“Our certification program holds to the highest standards and is one of the toughest in the country, so reaching the platinum level is a great accomplishment,” said Stephanie Barger, founder and executive director of USZWBC. “Fetzer Vineyards has been a longtime partner of the Zero Waste movement. Recognizing and documenting Fetzer’s achievements beyond recycling to reduce, retrain and redesign systems increases its bottom-line and motivates other companies to take the next step.”
“We are honored to be the first wine company to achieve Zero Waste certification,” said Fetzer’s sustainability manager Josh Prigge. “This achievement reinforces that companies can work to create a closed-loop system that is both profitable and sustainable.”
The goal of businesses participating in the USZWBC Zero Waste Certification program is to drive their programs beyond recycling to Zero Waste analysis, leadership, purchasing and total participation.
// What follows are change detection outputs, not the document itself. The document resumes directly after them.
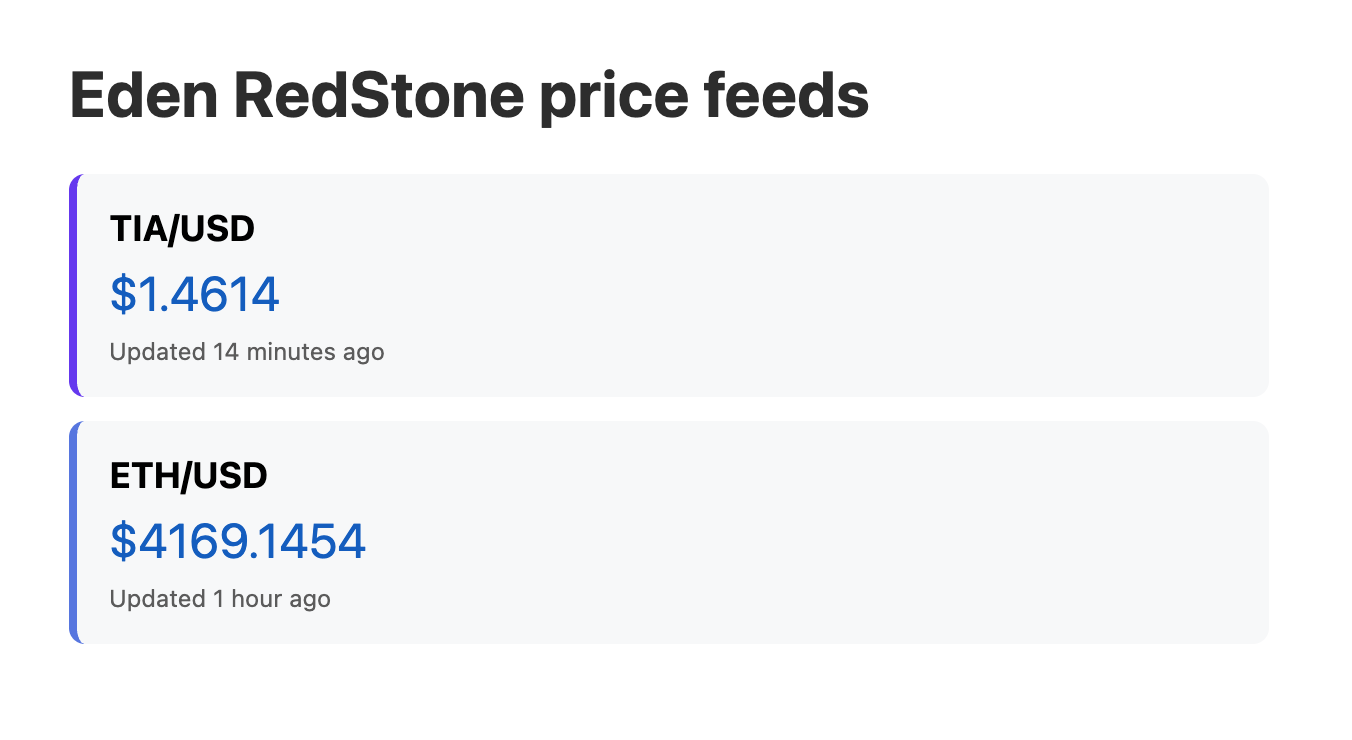
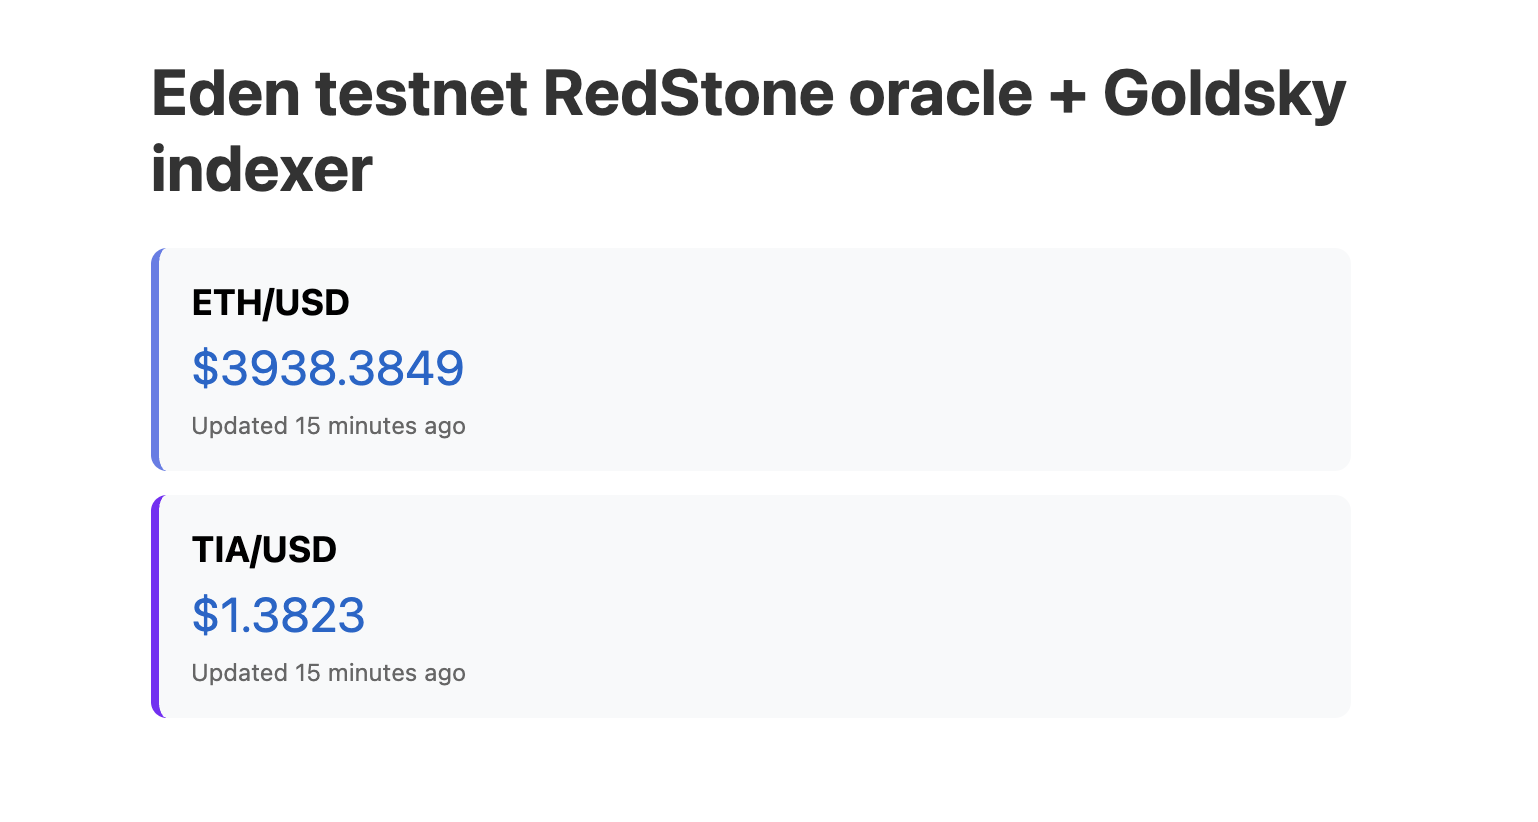
docs: add indexer + oracle demo

Changed region(s): [[0.0311, 0.0622, 0.9009, 0.2486], [0.0311, 0.2486, 0.3107, 0.5595], [0.0311, 0.5595, 0.3107, 0.8703]]

diff --git a/app/tooling/indexers/_meta.js b/app/tooling/indexers/_meta.js
@@ -1,0 +1,5 @@
+export default {
+  overview: 'Overview of indexers',
+  quickstart: 'Quickstart with Goldsky (and RedStone oracle)',
+  example: 'Example with Goldsky (and RedStone oracle)'
+}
The goal of Zero Waste is to divert all end-use material from landfill, incineration and the environment, while achieving a minimum of 90 percent diversion based on the standards set by the Zero Waste International Alliance (ZWIA). Fetzer is exceeding this by 7.7 percent.
Here are Fetzer’s environmental achievements to date:
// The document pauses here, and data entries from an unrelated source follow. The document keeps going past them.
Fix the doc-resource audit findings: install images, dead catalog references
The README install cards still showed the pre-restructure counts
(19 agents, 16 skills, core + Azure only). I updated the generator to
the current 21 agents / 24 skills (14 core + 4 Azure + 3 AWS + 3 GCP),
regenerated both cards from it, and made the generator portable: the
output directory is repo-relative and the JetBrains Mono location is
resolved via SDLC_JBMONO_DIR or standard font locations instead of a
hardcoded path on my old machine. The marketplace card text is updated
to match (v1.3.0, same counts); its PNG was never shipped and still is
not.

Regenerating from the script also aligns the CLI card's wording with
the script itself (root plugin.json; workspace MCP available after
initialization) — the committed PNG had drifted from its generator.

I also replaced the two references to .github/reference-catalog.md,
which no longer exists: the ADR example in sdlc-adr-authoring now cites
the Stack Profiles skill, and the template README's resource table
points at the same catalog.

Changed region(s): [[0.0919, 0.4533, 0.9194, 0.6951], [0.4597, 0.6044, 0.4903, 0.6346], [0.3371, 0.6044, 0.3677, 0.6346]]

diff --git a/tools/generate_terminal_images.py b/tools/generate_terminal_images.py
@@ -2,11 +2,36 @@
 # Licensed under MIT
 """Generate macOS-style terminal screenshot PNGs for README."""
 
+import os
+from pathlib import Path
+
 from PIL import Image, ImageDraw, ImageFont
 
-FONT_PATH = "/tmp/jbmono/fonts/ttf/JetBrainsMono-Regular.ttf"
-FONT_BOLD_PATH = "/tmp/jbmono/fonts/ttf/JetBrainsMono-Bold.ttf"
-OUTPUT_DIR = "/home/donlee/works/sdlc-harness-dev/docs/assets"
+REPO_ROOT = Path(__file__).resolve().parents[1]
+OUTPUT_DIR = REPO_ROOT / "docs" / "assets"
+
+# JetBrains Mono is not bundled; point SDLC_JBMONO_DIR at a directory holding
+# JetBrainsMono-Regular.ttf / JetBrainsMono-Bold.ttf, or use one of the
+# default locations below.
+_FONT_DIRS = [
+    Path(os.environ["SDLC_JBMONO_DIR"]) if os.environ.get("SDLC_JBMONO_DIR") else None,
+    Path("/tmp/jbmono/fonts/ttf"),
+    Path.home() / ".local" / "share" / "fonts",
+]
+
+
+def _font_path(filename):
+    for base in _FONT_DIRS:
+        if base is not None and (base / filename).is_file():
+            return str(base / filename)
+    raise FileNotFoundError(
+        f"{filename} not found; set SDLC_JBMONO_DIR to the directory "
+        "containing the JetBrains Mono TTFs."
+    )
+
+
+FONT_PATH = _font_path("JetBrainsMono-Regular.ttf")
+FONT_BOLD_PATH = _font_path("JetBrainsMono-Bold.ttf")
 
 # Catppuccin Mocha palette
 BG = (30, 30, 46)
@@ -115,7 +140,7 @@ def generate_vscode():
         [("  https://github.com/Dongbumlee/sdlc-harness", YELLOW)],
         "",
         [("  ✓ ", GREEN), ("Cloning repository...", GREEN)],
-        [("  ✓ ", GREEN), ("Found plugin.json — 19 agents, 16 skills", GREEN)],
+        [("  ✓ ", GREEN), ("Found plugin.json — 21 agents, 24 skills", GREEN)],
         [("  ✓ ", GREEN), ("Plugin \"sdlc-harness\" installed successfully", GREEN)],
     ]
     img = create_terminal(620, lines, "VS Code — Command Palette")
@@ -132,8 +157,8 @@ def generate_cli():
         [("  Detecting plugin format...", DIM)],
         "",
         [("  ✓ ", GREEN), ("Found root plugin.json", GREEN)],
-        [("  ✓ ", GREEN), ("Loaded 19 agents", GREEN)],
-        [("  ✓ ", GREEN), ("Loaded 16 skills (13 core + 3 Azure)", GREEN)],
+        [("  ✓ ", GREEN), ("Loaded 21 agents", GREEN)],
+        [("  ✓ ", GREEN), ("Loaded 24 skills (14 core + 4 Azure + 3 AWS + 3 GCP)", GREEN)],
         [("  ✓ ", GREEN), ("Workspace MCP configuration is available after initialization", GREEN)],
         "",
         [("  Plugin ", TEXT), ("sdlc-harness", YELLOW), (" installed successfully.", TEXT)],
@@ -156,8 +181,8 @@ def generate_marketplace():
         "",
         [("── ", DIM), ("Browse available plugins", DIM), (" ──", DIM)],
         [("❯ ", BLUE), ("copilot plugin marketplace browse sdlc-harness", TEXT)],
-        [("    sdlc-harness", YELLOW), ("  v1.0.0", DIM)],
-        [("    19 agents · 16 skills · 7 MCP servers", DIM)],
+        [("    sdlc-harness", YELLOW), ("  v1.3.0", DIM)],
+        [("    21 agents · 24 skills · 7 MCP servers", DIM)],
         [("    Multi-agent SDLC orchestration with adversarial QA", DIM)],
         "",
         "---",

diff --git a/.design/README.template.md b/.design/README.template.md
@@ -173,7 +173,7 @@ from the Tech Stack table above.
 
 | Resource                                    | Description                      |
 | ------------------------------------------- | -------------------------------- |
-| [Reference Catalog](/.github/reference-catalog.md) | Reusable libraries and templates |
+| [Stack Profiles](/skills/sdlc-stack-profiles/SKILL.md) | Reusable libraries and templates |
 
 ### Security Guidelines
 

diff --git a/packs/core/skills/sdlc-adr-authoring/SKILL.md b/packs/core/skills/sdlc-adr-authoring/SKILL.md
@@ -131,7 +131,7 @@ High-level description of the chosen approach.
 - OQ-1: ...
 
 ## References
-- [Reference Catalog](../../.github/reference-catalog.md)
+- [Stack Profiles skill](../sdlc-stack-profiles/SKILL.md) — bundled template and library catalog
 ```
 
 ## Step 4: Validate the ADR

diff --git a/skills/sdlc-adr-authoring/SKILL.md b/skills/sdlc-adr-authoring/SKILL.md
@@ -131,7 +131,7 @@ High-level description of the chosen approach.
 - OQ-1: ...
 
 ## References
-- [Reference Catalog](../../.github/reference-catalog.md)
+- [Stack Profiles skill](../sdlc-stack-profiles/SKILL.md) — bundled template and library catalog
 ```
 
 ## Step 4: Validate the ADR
- Diverted 97.7 percent of all waste from landfills and incineration in 2013 through recycling, reusing, and composting used materials
- Diverted approximately 2,807 tons of total waste from landfill in 2013, equal to the weight of about 1,400 cars
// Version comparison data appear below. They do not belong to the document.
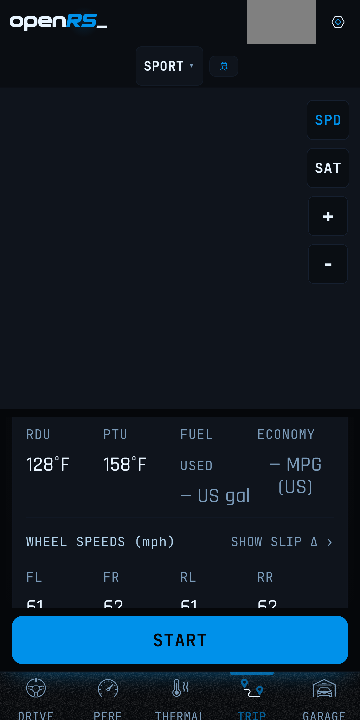
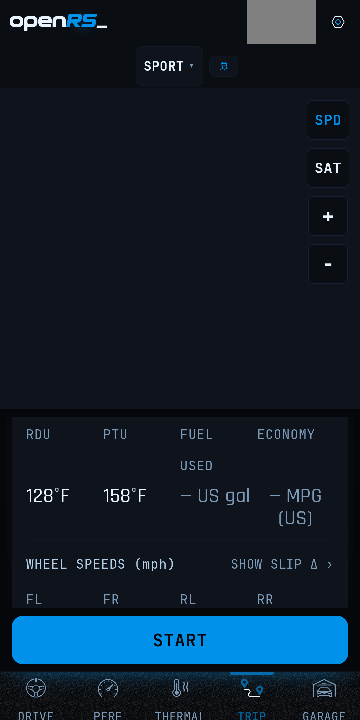
Start a readout row's values level when a caption wraps (#593)
ReadoutGrid draws a row's captions in a row of their own, so FUEL USED
wrapping at font 1.3 no longer drops its value below ECONOMY's (DIAG's
TEMP / CHARGE TARGET the same). Traversal indexes keep TalkBack reading
each caption with its value. A blank caption no longer throws in
ReadoutLabel. Re-recorded the four goldens whose values moved.

diff --git a/android/app/src/main/java/com/openrs/dash/ui/Instrument.kt b/android/app/src/main/java/com/openrs/dash/ui/Instrument.kt
@@ -35,6 +35,9 @@ import androidx.compose.ui.platform.LocalDensity
 import androidx.compose.ui.platform.LocalHapticFeedback
 import androidx.compose.ui.res.painterResource
 import androidx.compose.ui.text.font.FontWeight
+import androidx.compose.ui.semantics.isTraversalGroup
+import androidx.compose.ui.semantics.semantics
+import androidx.compose.ui.semantics.traversalIndex
 import androidx.compose.ui.unit.Dp
 import androidx.compose.ui.unit.TextUnit
 import androidx.compose.ui.unit.dp
@@ -381,7 +384,8 @@ internal data class Readout(
             maxLines = 1, softWrap = false,
         ).size.width
         val words = text.split(' ').filter { it.isNotEmpty() }
-        fun widest(scale: Float) = words.maxOf { width(it, scale) }
+        // A blank caption has no word: it fits as it is
+        fun widest(scale: Float) = words.maxOfOrNull { width(it, scale) } ?: 0
         if (widest(1f) <= constraints.maxWidth) {
             InstrumentLabel(text)
         } else {
@@ -417,24 +421,34 @@ internal data class Readout(
     ) {
         rows.forEachIndexed { i, row ->
             captions[i]?.let { InstrumentLabel(it, color = Mid) }
-            Row(Modifier.fillMaxWidth()) {
-                row.forEach { r ->
-                    Column(Modifier.weight(1f)) {
-                        if (r != null) {
-                            val placeholder = r.value.startsWith("—")
-                            ReadoutLabel(r.label)
-                            Spacer(Modifier.height(2.dp))
-                            DataNum(r.value, if (dense) 16.sp else 18.sp,
-                                if (placeholder) Dim else if (r.color == Color.Unspecified) Frost else r.color)
-                            r.sub?.let { MonoLabel(it, 9.sp, WarnInk, letterSpacing = 0.2.sp) }
-                            if (r.spark != null && !placeholder) {
-                                Spacer(Modifier.height(3.dp))
-                                com.openrs.dash.ui.anim.Sparkline(
-                                    data = r.spark,
-                                    lineColor = if (r.color == Color.Unspecified || r.color == Frost) accentMid() else r.color,
-                                    modifier = Modifier.fillMaxWidth().padding(end = 10.dp).height(16.dp),
-                                    strokeWidth = 1.dp, fillAlpha = 0.12f
-                                )
+            // Captions in a row of their own, so the values start level when one caption wraps (#593: FUEL USED at 1.3).
+            // TalkBack still reads each caption with its value: the traversal indexes put them back in pairs.
+            Column(Modifier.semantics { isTraversalGroup = true }) {
+                Row(Modifier.fillMaxWidth()) {
+                    row.forEachIndexed { c, r ->
+                        Box(Modifier.weight(1f).semantics { isTraversalGroup = true; traversalIndex = 2f * c }) {
+                            if (r != null) ReadoutLabel(r.label)
+                        }
+                    }
+                }
+                Spacer(Modifier.height(2.dp))
+                Row(Modifier.fillMaxWidth()) {
+                    row.forEachIndexed { c, r ->
+                        Column(Modifier.weight(1f).semantics { isTraversalGroup = true; traversalIndex = 2f * c + 1 }) {
+                            if (r != null) {
+                                val placeholder = r.value.startsWith("—")
+                                DataNum(r.value, if (dense) 16.sp else 18.sp,
+                                    if (placeholder) Dim else if (r.color == Color.Unspecified) Frost else r.color)
+                                r.sub?.let { MonoLabel(it, 9.sp, WarnInk, letterSpacing = 0.2.sp) }
+                                if (r.spark != null && !placeholder) {
+                                    Spacer(Modifier.height(3.dp))
+                                    com.openrs.dash.ui.anim.Sparkline(
+                                        data = r.spark,
+                                        lineColor = if (r.color == Color.Unspecified || r.color == Frost) accentMid() else r.color,
+                                        modifier = Modifier.fillMaxWidth().padding(end = 10.dp).height(16.dp),
+                                        strokeWidth = 1.dp, fillAlpha = 0.12f
+                                    )
+                                }
                             }
                         }
                     }

diff --git a/android/app/src/test/java/com/openrs/dash/TripReadoutFitTest.kt b/android/app/src/test/java/com/openrs/dash/TripReadoutFitTest.kt
@@ -41,6 +41,7 @@ import org.robolectric.annotation.Config
 import org.robolectric.annotation.GraphicsMode
 import org.robolectric.shadows.ShadowChoreographer
 import java.time.Duration
+import kotlin.math.abs
 
 /**
  * #593: at 360 dp and font 1.3 the label of TRIP's live readout grid ran into its neighbour ("FUEL USEDECONOMY").
@@ -171,6 +172,14 @@ class TripReadoutFitTest {
                 row.forEach { if (shrunk(it)) out += "[$case] '${textOf(it)}' shrunk below 10 sp though its words fit" }
                 // the text as drawn: a label's box is its text's width
                 row.zipWithNext().forEach { (a, b) -> gapProblem(case, a, b, density)?.let { out += it } }
+                // The values under a row's labels start level, however many lines a label takes (FUEL USED wraps at 1.3)
+                val values = row.map { label ->
+                    texts.filter { abs(box(it).left - box(label).left) < 0.5f && box(it).top >= box(label).bottom }
+                        .minByOrNull { box(it).top }
+                }
+                if (values.any { it == null }) out += "[$case] row '$start' values found: ${values.map { it?.let(::textOf) }}"
+                else if (values.maxOf { box(it!!).top } - values.minOf { box(it!!).top } > 0.5f)
+                    out += "[$case] row '$start' values start at ${values.map { "${textOf(it!!)} ${"%.1f".format(box(it).top / density)} dp" }}"
                 println("#593 [$case] ${row.map { textOf(it) to it.boundsInRoot.width / density }}")
             }
             return out
@@ -221,6 +230,27 @@ class TripReadoutFitTest {
                 row.sortedBy { box(it).left }.zipWithNext().forEach { (a, b) -> gapProblem(case, a, b, density)?.let { out += it } }
             }
             return out
+        } finally {
+            controller.pause().stop().destroy()
+            idle(8)
+        }
+    }
+
+    @Test fun `a blank readout caption draws without failing`() {
+        val controller = Robolectric.buildActivity(ComponentActivity::class.java).setup()
+        controller.get().setContent {
+            MaterialTheme(colorScheme = darkColorScheme(background = Bg, surface = Surf, primary = Accent)) {
+                ReadoutGrid(listOf(listOf(Readout("", "1.0"), Readout(" ", "2.0"), Readout("FUEL USED", "3.0"))))
+            }
+        }
+        try {
+            idle(30)
+            val root = composeRoot(controller.get().window.decorView)!!.semanticsOwner.unmergedRootSemanticsNode
+            val all = nodes(root)
+            assertEquals(listOf("1.0", "2.0", "3.0"), all.mapNotNull { textOf(it) }.filter { it.endsWith(".0") })
+            // Captions and values sit in rows of their own; TalkBack still reads each caption, then its value
+            fun index(text: String) = all.first { textOf(it) == text }.parent?.config?.getOrNull(SemanticsProperties.TraversalIndex)
+            assertEquals(listOf(4f, 5f), listOf(index("FUEL USED"), index("3.0")))
         } finally {
             controller.pause().stop().destroy()
             idle(8)

diff --git a/android/changelog.d/fixed/593-readout-values-level.md b/android/changelog.d/fixed/593-readout-values-level.md
@@ -1,0 +1,1 @@
+- **Readout values line up when a label wraps** — At font 1.3 TRIP's FUEL USED label wraps onto two lines, which pushed its value below ECONOMY's in the same row (DIAG's battery TEMP beside CHARGE TARGET the same). The readout grids now start every value in a row at the same height, TalkBack still reads each label with its value, and a blank label no longer stops the grid drawing (`TripReadoutFitTest`). ([#593](https://github.com/klexical/openRS_/issues/593))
- Exceeded the California State Mandate of 75 percent diversion (AB341) by 2017
- Reduced annual waste sent to the landfill by more than 96 percent since 1990
- Composted 3.6 million pounds of grape skins, stems, and seeds in 2013, which is then reintroduced into its vineyards as fertilizer
- Became the first winery in California to operate on 100 percent renewable energy in 1999
- Saved more than $388,000 per year in disposal costs and including revenue for recycling
Speaking of zero-waste wine production, in June 2013 the University of California Davis celebrated the opening of the Jess S. Jackson Sustainable Winery Building, which was designed to not only be zero-waste but completely self-sustaining. Made possible by a $3 million pledge from the late Jackson Family Wines founder Jess Jackson and his wife, Barbara Banke, the $4 million structure — when fully operational — will enable the adjacent teaching and research winery, brewery and food-processing facility to operate self-sustainably through onsite capture of energy and water. The 8,500-square-foot building will also house equipment and systems for capturing and sequestering carbon dioxide from wine fermentation, and for filtering and recirculating water for wine, beer and food processing. It is expected to be the first building at any university to be certified Net Zero Energy under the Living Building Challenge and only the second such building in California.